-I sold everything to have it. Then I started to doubt - can I really do this? I backed out, but regretted it and then someone else had already laid eyes on the property. Luckily the bank gave me a call later and asked if I was still interested in the place and in the end the studio became mine and now I’ve been working there for 14 years and taken part in Konstrundan for as many years.
Karin has always been making art, but before she became an artist she had what she refers to as her bureaucratic period: she worked, started a family and didn’t have time for art other than as an exhibition visitor.
-Even if you don’t work with your hands, I believe the eye can be trained, Karin says of the importance art has had in her life even during periods when she hasn’t had time to create herself. During the so-called bureaucratic period Karin worked in a gift shop that also sold art materials and had a small gallery. Surrounded by all these materials she could not resist the temptation to make art herself and to use the materials she was surrounded by on a daily basis. It was here that her artistry grew. Karin paints with oil and watercolour, but her main medium is printmaking. That it was printmaking that became her thing happened because when she closed her shop, in order to focus on art, the University for Art and Design had relocated their printing department to Vasa. Karin applied for the school and commuted to Vasa for a year and got a degree in printmaking.

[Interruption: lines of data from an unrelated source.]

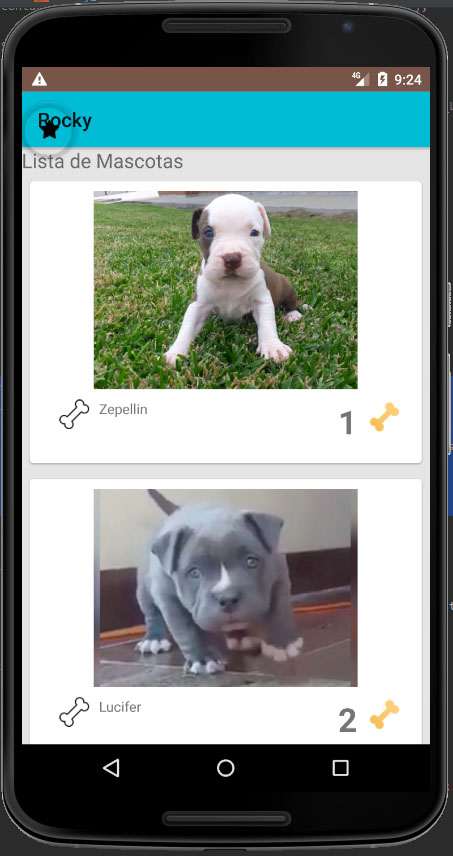
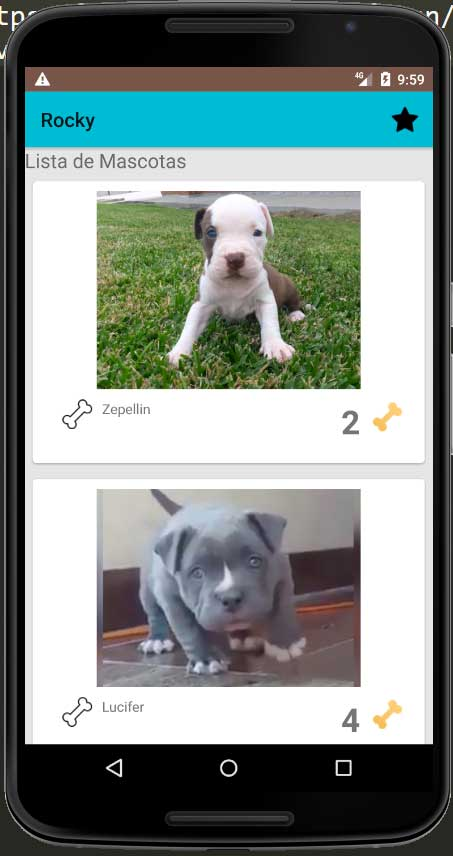
se corrige appbar

diff --git a/app/src/main/java/com/dalda/rocky/MainActivity.java b/app/src/main/java/com/dalda/rocky/MainActivity.java
@@ -9,6 +9,8 @@ import androidx.swiperefreshlayout.widget.SwipeRefreshLayout;
 import android.content.Intent;
 import android.os.Bundle;
 import android.util.Log;
+import android.view.Menu;
+import android.view.MenuItem;
 import android.view.View;
 import android.widget.Adapter;
 import android.widget.ArrayAdapter;
@@ -39,8 +41,6 @@ public class MainActivity extends AppCompatActivity {
         Toolbar miActionBar = (Toolbar) findViewById(R.id.miActionBar);
         setSupportActionBar(miActionBar);
 
-        agregarFAB();
-
         listamascotas = (RecyclerView) findViewById(R.id.rvMascotas);
         LinearLayoutManager llmmascotas = new LinearLayoutManager(this);
         llmmascotas.setOrientation(LinearLayoutManager.VERTICAL);
@@ -68,28 +68,32 @@ public class MainActivity extends AppCompatActivity {
     }
     public void iniciarListaMascotas(){
         mascotas = new ArrayList<Mascota>();
-        mascotas.add(new Mascota("Zepellin", 0, R.drawable.mascota1));
-        mascotas.add(new Mascota("Lucifer", 0, R.drawable.mascota2));
-        mascotas.add(new Mascota("Rocky", 0, R.drawable.mascota3));
-        mascotas.add(new Mascota("Yeico", 0, R.drawable.mascota4));
-        mascotas.add(new Mascota("Duran", 0, R.drawable.mascota5));
+        mascotas.add(new Mascota("Zepellin", 2, R.drawable.mascota1));
+        mascotas.add(new Mascota("Lucifer", 4, R.drawable.mascota2));
+        mascotas.add(new Mascota("Rocky", 5, R.drawable.mascota3));
+        mascotas.add(new Mascota("Yeico", 1, R.drawable.mascota4));
+        mascotas.add(new Mascota("Duran", 3, R.drawable.mascota5));
     }
+
+    @Override
+    public boolean onCreateOptionsMenu(Menu menu) {
+        getMenuInflater().inflate(R.menu.menu, menu);
+        return super.onCreateOptionsMenu(menu);
+    }
+
+    @Override
+    public boolean onOptionsItemSelected(MenuItem item) {
+        Intent intent = new Intent(MainActivity.this, ListaFavoritos.class);
+        intent.putExtra("mymascotas", mascotas);
+        startActivity(intent);
+        finish();
+        return super.onOptionsItemSelected(item);
+    }
+
     public void refrescandoContenido(){
         String[] planetas = getResources().getStringArray(R.array.planetas);
         lstMilista.setAdapter(new ArrayAdapter<>(this, android.R.layout.simple_list_item_1, planetas));
         sfiMiIndicadorRefresh.setRefreshing(false);
     }
 
-    public void agregarFAB(){
-        FloatingActionButton fab = findViewById(R.id.fab);
-        fab.setOnClickListener(new View.OnClickListener() {
-            @Override
-            public void onClick(View view) {
-            Intent intent = new Intent(MainActivity.this, ListaFavoritos.class);
-            intent.putExtra("mymascotas", mascotas);
-            startActivity(intent);
-            finish();
-            }
-        });
-    }
 }

diff --git a/app/src/main/java/com/dalda/rocky/DetalleMascota.java b/app/src/main/java/com/dalda/rocky/DetalleMascota.java
@@ -14,6 +14,9 @@ import android.widget.Toast;
 import androidx.appcompat.app.AppCompatActivity;
 import androidx.core.app.ActivityCompat;
 
+import com.google.android.material.floatingactionbutton.FloatingActionButton;
+import com.google.android.material.snackbar.Snackbar;
+
 public class DetalleMascota extends AppCompatActivity {
     TextView tvNombre;
     TextView tvTelefono;
@@ -23,6 +26,9 @@ public class DetalleMascota extends AppCompatActivity {
     public void onCreate(Bundle savedInstanceState, PersistableBundle persistentState) {
         super.onCreate(savedInstanceState, persistentState);
         setContentView(R.layout.mascota_detalle);
+
+        agregarFAB();
+
        /* Toast.makeText(this, "estamos comenzando esta vista", Toast.LENGTH_LONG).show();
 
         Intent intent = getIntent();
@@ -66,5 +72,14 @@ public class DetalleMascota extends AppCompatActivity {
         emailIntent.putExtra(Intent.EXTRA_EMAIL, email);
         emailIntent.setType("message/rfc822");
         startActivity(Intent.createChooser(emailIntent, "Email "));
+    }
+    public void agregarFAB(){
+        FloatingActionButton fab = findViewById(R.id.fab);
+        fab.setOnClickListener(new View.OnClickListener() {
+            @Override
+            public void onClick(View view) {
+                Snackbar.make(findViewById(android.R.id.content),"diste click al boton flotante",Snackbar.LENGTH_SHORT).show();
+            }
+        });
     }
 }

diff --git a/app/src/main/java/com/dalda/rocky/MascotaAdapter.java b/app/src/main/java/com/dalda/rocky/MascotaAdapter.java
@@ -37,6 +37,7 @@ public class MascotaAdapter extends RecyclerView.Adapter<MascotaAdapter.MascotaV
         final Mascota mascotao = mascotas.get(position);
         holder.imgFoto.setImageResource(mascotao.getFoto());
         holder.tvNombreCV.setText(mascotao.getNombre());
+        holder.tvRating.setText(mascotao.getRating() + "");
         holder.btnLike.setOnClickListener(new View.OnClickListener() {
             @Override
             public void onClick(View view) {
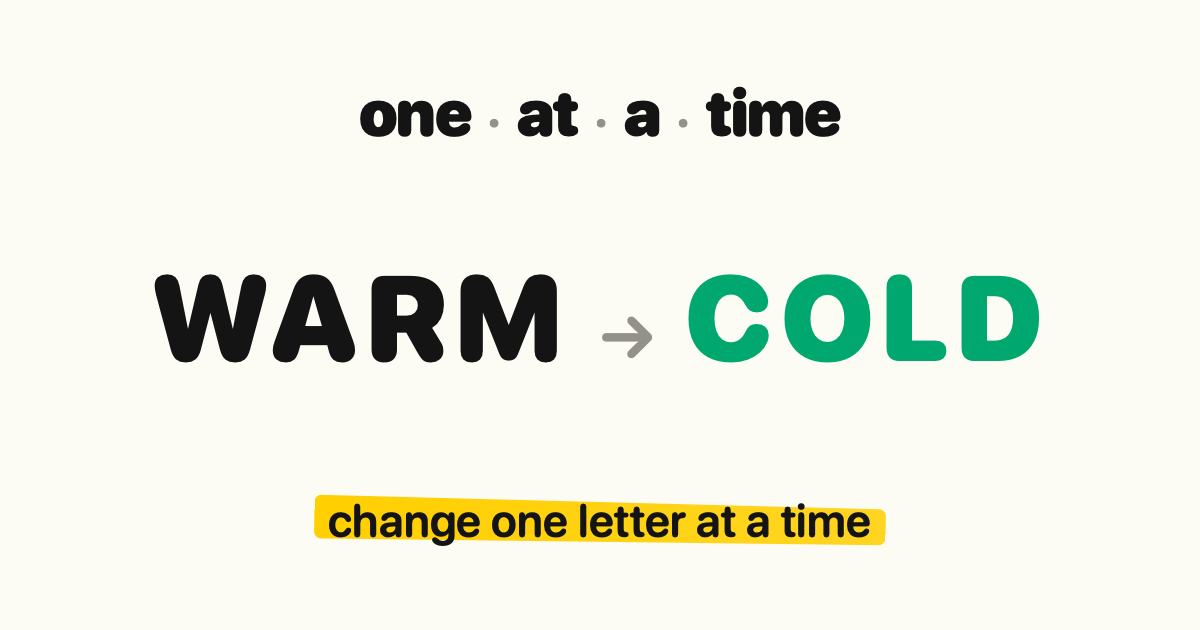
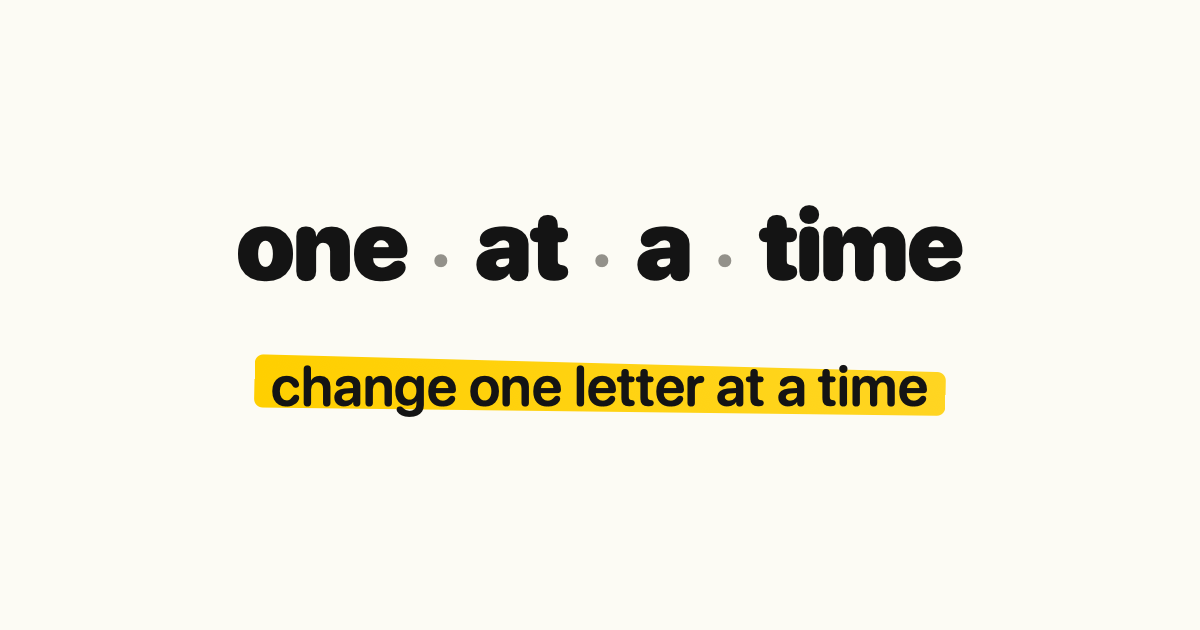
Take the word pair off the link card
The card unfurled from a shared link showed WARM to COLD - the example the
README teaches the game with. Harmless in a browser. In Messages it landed
directly beneath the app's own card, same cream ground, same letterforms,
naming a different pair: send WISP to JUNK in 6 moves and your friend gets
two matching cards and no way to tell which puzzle is theirs.

The link card is static, so it can never show a result. Now it doesn't try
to look like one - just the wordmark and what the game is. Whatever a share
attaches is the result; this is the game.

diff --git a/oneatatime/play.html b/oneatatime/play.html
@@ -23,7 +23,7 @@
     <meta property="og:image:type" content="image/png">
     <meta property="og:image:width" content="1200">
     <meta property="og:image:height" content="630">
-    <meta property="og:image:alt" content="WARM to COLD — change one letter at a time">
+    <meta property="og:image:alt" content="one · at · a · time — change one letter at a time">
     <meta property="og:url" content="https://squaresga.me/oneatatime/play.html">
     <meta property="og:type" content="website">
     <meta name="twitter:card" content="summary_large_image">

diff --git a/oneatatime/index.html b/oneatatime/index.html
@@ -15,7 +15,7 @@
 <meta property="og:image" content="https://squaresga.me/oneatatime/preview.png">
 <meta property="og:image:width" content="1200">
 <meta property="og:image:height" content="630">
-<meta property="og:image:alt" content="WARM to COLD — change one letter at a time">
+<meta property="og:image:alt" content="one · at · a · time — change one letter at a time">
 <meta property="og:url" content="https://squaresga.me/oneatatime/">
 <meta property="og:type" content="website">
 <meta name="twitter:card" content="summary_large_image">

Besides getting to know artists, art forms and art techniques, it’s also possible to buy art straight from the artist during Konstrundan. For Karin Konstrundan happens to be the best sales event of the year, even though she sometimes keeps her studio open during the summer months or around christmas and sells works through her exhibitions. The corona virus has messed up many artists' exhibition calendars and hence Karin doesn’t have any exhibitions planned for this year. Every summer she’s usually in a different Nordic country painting together with a group of Nordic artists she got to know in Gresleborgsskolan, an art school outside Gothenburg, but this event is also on a break and waiting for better times. Instead Karin has focused on working on and renewing her collection.
-It’s fun to show something new every year! Many visitors come here year after year and I always try to have something new to show them. To be an artist is lonely at times, so it’s fun to meet new people and Konstrundan is a great opportunity to do that, she says. I think all the Konstrundans so far have been equally good and I have no special expectations for this year - except that it will be as good as previous years!
That there are challenges in her work is what keeps it interesting. Karin tries to work as environmentally friendly as printmaking allows and she loves to experiment with new printmaking techniques and to create new visual effects.
-Different effects and trying to bring them out is great fun, it stops the work from getting too pretty! When I succeed in that, I’m overwhelmed, she finishes.
Text: Ida Taavitsainen
Foto: Patricia Rodas